(BIVN) – A huge mass of marine debris, comprised mostly of derelict fishing rope, has washed ashore on Kamilo Beach, an area already known as collecting point for ocean trash and plastic.
The Hawaii Department of Land and Natural Resources recorded video of the mass, and also provided the following media release:
on Feb. 23, 2018
A week ago, University of Hawai‘i researcher Sarah-Jeanne Royer was photographed standing on an enormous tangle of derelict fishing rope embedded on the lava rock coastline of Kamilo Point on Hawai‘i island’s far south-east side.
Yesterday, Royer and volunteers from the Hawai‘i Wildlife Fund were back at Kamilo; nicknamed ‘Plastic Beach’ for its long history of being ground zero for ocean-born marine debris. The rope mass washed ashore in late January and when Royer, with the International Pacific Research Center (IPRC) at UH’s School of Ocean and Earth Science and Technology (SOEST), first viewed it, she figured it weighed about 40 tons. On her second visit she observed, “I think over the past week either a big wave or major tide came up and took part of the mass back out to sea – or over time it’s just started settling close to the ground. It’s difficult to know, but it does seem a little smaller.”
The Kamilo Point mass is demonstrative of the unprecedented arrival of large collections of marine debris to Hawai‘i this year. Over the past month DLNR has removed or funded the removal of eight derelict fishing net/rope masses from nearshore waters and various shorelines. Clifford Inn of the DLNR Division of Boating and Ocean Recreation is responsible for coordinating the agency’s marine debris response activities. He said, “I’ve been involved in monitoring and managing marine debris across the main Hawaiian Islands for at least a decade and during that time I’ve never seen such a large accumulation of net masses.” DLNR works closely with other government agencies and volunteer beach clean-up groups to try and keep up with reporting and clean-up of marine debris. Inn adds, “We encourage people to report marine debris to our hotlines and websites (listed below), but we want people to understand that unless it is an emergency situation, in which there is a threat to public safety or hazards to mariners, it may take some time to remove the debris.”
Royer is part of Nikolai Maximenko’s group at IPRC and one of their scientific objectives is to track the movement of marine debris. This is very challenging. In a vast ocean full of debris, it is extremely difficult to track. For example, earlier this year a fisherman reported a two-mile-long debris field in the Ka Iwi Channel. It was last spotted about 9.5 nautical miles south of Koko Head. From there it either drifted further from the islands or broke apart. It’s possible some of the nets now washing ashore were part of the Ka Iwi debris field. Without putting GPS trackers on them, predicting their movement is difficult, if not impossible.

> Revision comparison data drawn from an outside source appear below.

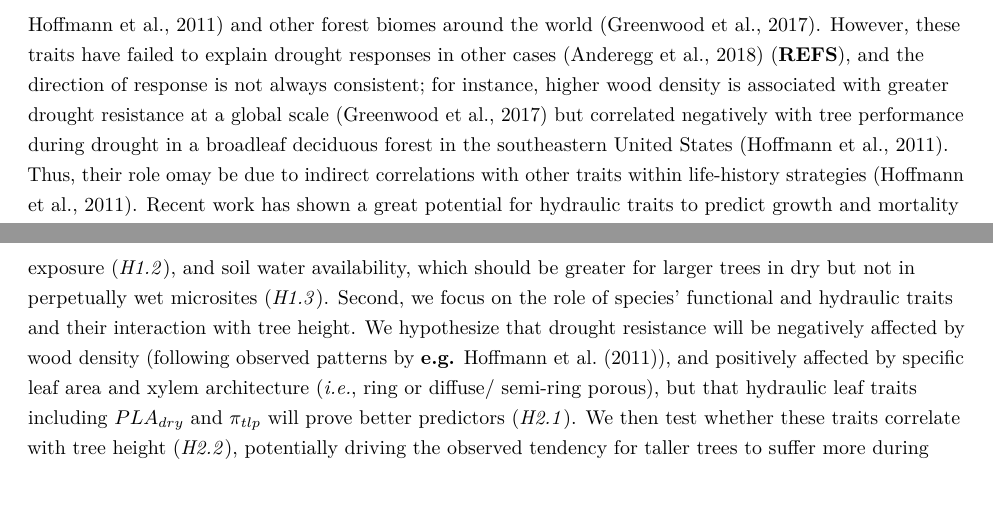
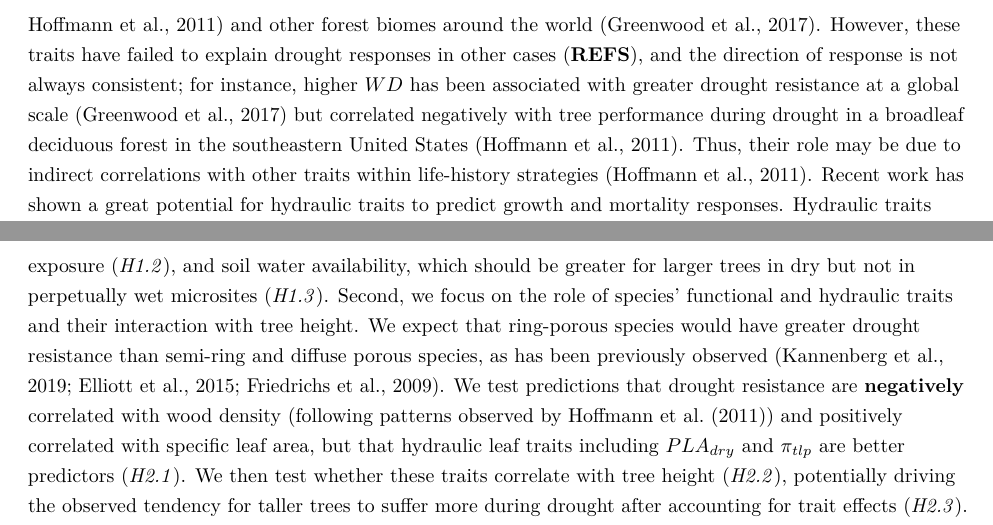
Before and after one commit to SCBI-ForestGEO/McGregor_climate-sensitivity-variation, an R Markdown document (manuscript/climate_sensitivity_draft.Rmd): two parts of pages 4 and 5 of 21, joined at a grey line, cut so that both start at the same text, the shorter picture padded with empty space. Rendered offline with R 4.5, knitr and Pandoc, then LaTeX, with nearby package versions.

Commit message:
Update climate_sensitivity_draft.Rmd
worked on treatment of traits in intro

```diff
--- a/manuscript/climate_sensitivity_draft.Rmd
+++ b/manuscript/climate_sensitivity_draft.Rmd
@@ -99,7 +99,7 @@ Forests globally play a critical role in climate regulation [@bonan_forests_2008
 One fundamental question regarding forest responses to drought is what drives the observed tendency for large trees to suffer more during drought. @bennett_larger_2015 was the first to show greater growth reductions for larger trees on a global scale, and numerous subsequent studies have reinforced this finding (*e.g.*, @stovall_tree_2019; @hacket-pain_consistent_2016]. However, it has yet to be resolved which of several potential underlying mechanisms drive this pattern. First, taller trees have a greater biophysical challenge of lifting water greater distances against the effects of gravity and friction [@mcdowell_relationships_2011; @mcdowell_darcys_2015; @ryan_hydraulic_2006; @couvreur_water_2018], especially during drought [@zhang_size-dependent_2009]. Second, larger trees may have lower drought resistance because of their higher crown positions, where they are exposed to higher solar radiation, greater wind speeds, lower humidity, and lower CO_2_ concentrations [@koike_leaf_2001; @kunert_revised_2017 **REFS-KAT**) **Lawren doesn't think CO2 would matter**. Subcanopy trees subsequently tend to fare better specifically due to the benefits of a buffered environment [@pretzsch_drought_2018]. Potentially counteracting the biophysical challenges faced by large trees, their larger root systems confer a potential advantage in terms of allowing greater access to water; however, it appears that this effect is usually insufficient to offset the costs of height and/or crown exposure.
 *A final mechanism that could mediate tree size-related responses to drought is how hydraulic traits are distributed with respect to size [@meakem_role_2018; @liu_hydraulic_2019 [Roskilly et al. 2019](https://www.pnas.org/content/pnas/early/2019/06/14/1900734116.full.pdf)]. **LS:—larger trees may have larger xylem conduits, which in turn may have less resistance to air seeding and subsequent embolism (Mark Olsen argument, right?) ** The pattern observed by @bennett_larger_2015 could be caused if the larger size classes were dominated by species less adapted to handle drought. Alternatively, larger size classes may be dominated by species that are inherently better adapted to greater biophysical challenges--as is the case in tropical moist forests of Panama, where larger size classes contain greater proportions of deciduous species [@condit_quantifying_2000; @meakem_role_2018]. Understanding the mechanisms driving the greater growth reductions of larger trees during drought will require sorting out the interactive effects of height, canopy position, soil water availability, and species' traits. *
 
-Debates have also arisen regarding the traits that would influence tree growth responses to drought. Xylem architecture, for example, plays an important role, with diffuse porous species tending to be more drought-sensitive than ring-porous species [@kannenberg_linking_2019; @elliott_forest_2015; @friedrichs_species-specific_2009]. Commonly-measured traits including wood density ($WD$) and leaf mass per area ($LMA$) have been linked to drought responses in some temperate deciduous forests [@abrams_adaptations_1990; @guerfel_impacts_2009; @hoffmann_hydraulic_2011] and other forest biomes around the world [@greenwood_tree_2017]. However, these traits have failed to explain drought responses in other cases [@anderegg_hydraulic_2018] (**REFS**), and the direction of response is not always consistent; for instance, higher wood density is associated with greater drought resistance at a global scale [@greenwood_tree_2017] but correlated negatively with tree performance during drought in a broadleaf deciduous forest in the southeastern United States [@hoffmann_hydraulic_2011]. Thus, their role omay be due to indirect correlations with other traits within life-history strategies [@hoffmann_hydraulic_2011]. Recent work has shown a great potential for hydraulic traits to predict growth and mortality responses. Hydraulic traits including water potentials at which percent loss conductivity surpass a certain threshold ($P50$, $P80$, $P88$) and hydraulic safety margin have enabled prediction of drought performance [@anderegg_hydraulic_2018] but are time-consuming to measure and therefore infeasible for predicting or modeling drought responses in highly diverse forests (*e.g.*, in the tropics). More rapidly measurable leaf hydraulic traits with direct linkage to plant hydraulic function are emerging with potential to explain greater variation in plant distribution and function than the more commonly-measured $WD$ and $LMA$ [@medeiros_extensive_2019]. These include leaf area shrinkage upon desiccation ($PLA_{dry}$; [@scoffoni_leaf_2014]) and the leaf water potential at turgor loss point ($\pi_{tlp}$), *i.e.,* the water potential at which leaf wilting occurs [@bartlett_correlations_2016]. The abilities of both $PLA_{dry}$ and $\pi_{tlp}$ to explain tree performance under drought remains untested.
+Debates have also arisen regarding the traits that would influence tree growth responses to drought. *Xylem architecture, for example, plays an important role, with diffuse porous species tending to be more drought-sensitive than ring-porous species [@kannenberg_linking_2019; @elliott_forest_2015; @friedrichs_species-specific_2009].* Commonly-measured traits including wood density ($WD$) and leaf mass per area ($LMA$) have been linked to drought responses in some temperate deciduous forests [@abrams_adaptations_1990; @guerfel_impacts_2009; @hoffmann_hydraulic_2011] and other forest biomes around the world [@greenwood_tree_2017]. However, these traits have failed to explain drought responses in other cases (**REFS**), and the direction of response is not always consistent; for instance, higher $WD$ has been associated with greater drought resistance at a global scale [@greenwood_tree_2017] but correlated negatively with tree performance during drought in a broadleaf deciduous forest in the southeastern United States [@hoffmann_hydraulic_2011]. Thus, their role may be due to indirect correlations with other traits within life-history strategies [@hoffmann_hydraulic_2011]. Recent work has shown a great potential for hydraulic traits to predict growth and mortality responses. Hydraulic traits including water potentials at which percent loss conductivity surpass a certain threshold ($P50$, $P80$, $P88$) and hydraulic safety margin have enabled prediction of drought performance [@anderegg_hydraulic_2018] but are time-consuming to measure and therefore infeasible for predicting or modeling drought responses in highly diverse forests (*e.g.*, in the tropics). More rapidly measurable leaf hydraulic traits with direct linkage to plant hydraulic function are emerging with potential to explain greater variation in plant distribution and function than the more commonly-measured $WD$ and $LMA$ [@medeiros_extensive_2019]. These include leaf area shrinkage upon desiccation ($PLA_{dry}$; [@scoffoni_leaf_2014]) and the leaf water potential at turgor loss point ($\pi_{tlp}$), *i.e.,* the water potential at which leaf wilting occurs [@bartlett_correlations_2016]. The abilities of both $PLA_{dry}$ and $\pi_{tlp}$ to explain tree performance under drought remains untested.
 
 **KAT is here with integrating LS comments**
 
@@ -107,7 +107,7 @@ A final central question regarding forest responses to drought is whether tree s
 
 To yield functional understanding of how tree size, microenvironment characteristics, and species' traits collectively shape drought responses, we test a series of hypotheses and associated specific predictions (Table 1) based on the combination of tree-ring records from three droughts (1966, 1977, 1999), species functional and hydraulic trait measurements, and forest census data from a 25.6-ha ForestGEO plot in Virginia (USA). First, we focus on the role of tree size and its interaction with microenvironment. We confirm that, consistent with most forests globally, larger-diameter trees tend to have lower drought resistance in this forest, which is in a region (eastern North America) represented by only two studies in [@bennett_larger_2015] (*H1.0*).
 We then test hypotheses designed to disentangle the relative importance of tree height (*H1.1*), crown exposure (*H1.2*), and soil water availability, which should be greater for larger trees in dry but not in perpetually wet microsites (*H1.3*).
-Second, we focus on the role of species' functional and hydraulic traits and their interaction with tree height. We hypothesize that drought resistance will be negatively affected by wood density (following observed patterns by **e.g.** @hoffmann_hydraulic_2011), and positively affected by specific leaf area and xylem architecture (*i.e.*, ring or diffuse/ semi-ring porous), but that hydraulic leaf traits including $PLA_{dry}$ and $\pi_{tlp}$ will prove better predictors (*H2.1*).
+Second, we focus on the role of species' functional and hydraulic traits and their interaction with tree height. We expect that ring-porous species would have greater drought resistance than semi-ring and diffuse porous species, as has been previously observed [@kannenberg_linking_2019; @elliott_forest_2015; @friedrichs_species-specific_2009]. We test predictions that drought resistance are **negatively** correlated with wood density (following patterns observed by @hoffmann_hydraulic_2011) and positively correlated with specific leaf area, but that hydraulic leaf traits including $PLA_{dry}$ and $\pi_{tlp}$ are better predictors (*H2.1*).
 We then test whether these traits correlate with tree height (*H2.2*), potentially driving the observed tendency for taller trees to suffer more during drought after accounting for trait effects (*H2.3*).
 Finally, we focused on variability among droughts, asking how community resistance varied across droughts (*H3.1*) and whether the factors confirming vulnerability or resistance varied across droughts (*H3.2*).
 
```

Maximenko’s group recently started a project where they attach GPS trackers on marine debris in the ocean to better predict their pathways and trajectories. This project using short-life GPS trackers is part of a bigger project with NASA where GPS buoys will be deployed on marine debris for more than a year. To help with their study, Royer also wants mariners and others who spot drifting nets and marine debris in the ocean and onshore to report them to the IPRC (firstname.lastname@example.org).
Asked to explain why Hawai‘i is experiencing an unusual influx of large tangles of debris this winter, Royer explained, “It is because of weather conditions and ocean currents. Some of this debris was probably caught up in the North Pacific Gyre, euphemistically called the ‘North Pacific Garbage Patch’, for months if not years. The gyre is spitting out this stuff and it’s ending up on our shores.” Based on debris that’s had identifying marks or lettering, it’s believed much of it originates in Asia. Some debris from the Japan tsunami of 2011 continues to show up in Hawaii, but over time that amount seems to be declining.
Back at Kamilo Point, Bill Gilmartin of the Hawai‘i Wildlife Fund and another volunteer collected ropes and nets that had already washed onto the beach. The non-profit organization has been removing debris here for the past 15 years and estimate they’ve removed and transported more than 231 tons of debris. Derelict fishing gear tends to be the most obvious debris because it’s big, but the beach here is littered with all sizes, shapes, and types of plastics. That, Gilmartin pleads, “should be enough for all of us to consider our use of plastics and employ the 5 R’s: Refuse, Reduce, Reuse, Repurpose, Recycle.” There’s such an incredible amount of junk in the ocean it’s hard to think it will ever be completely cleaned up. But we can all do our part now, not to add to the problem.
DLNR is investigating how to remove the rope mass at Kamilo Point. Based on Royer’s and Gilmartin’s assessments, given the weight of the water-logged jumble, it will be extremely difficult to pull it off the ragged lava coastline and the help of many will be necessary to complete this mission.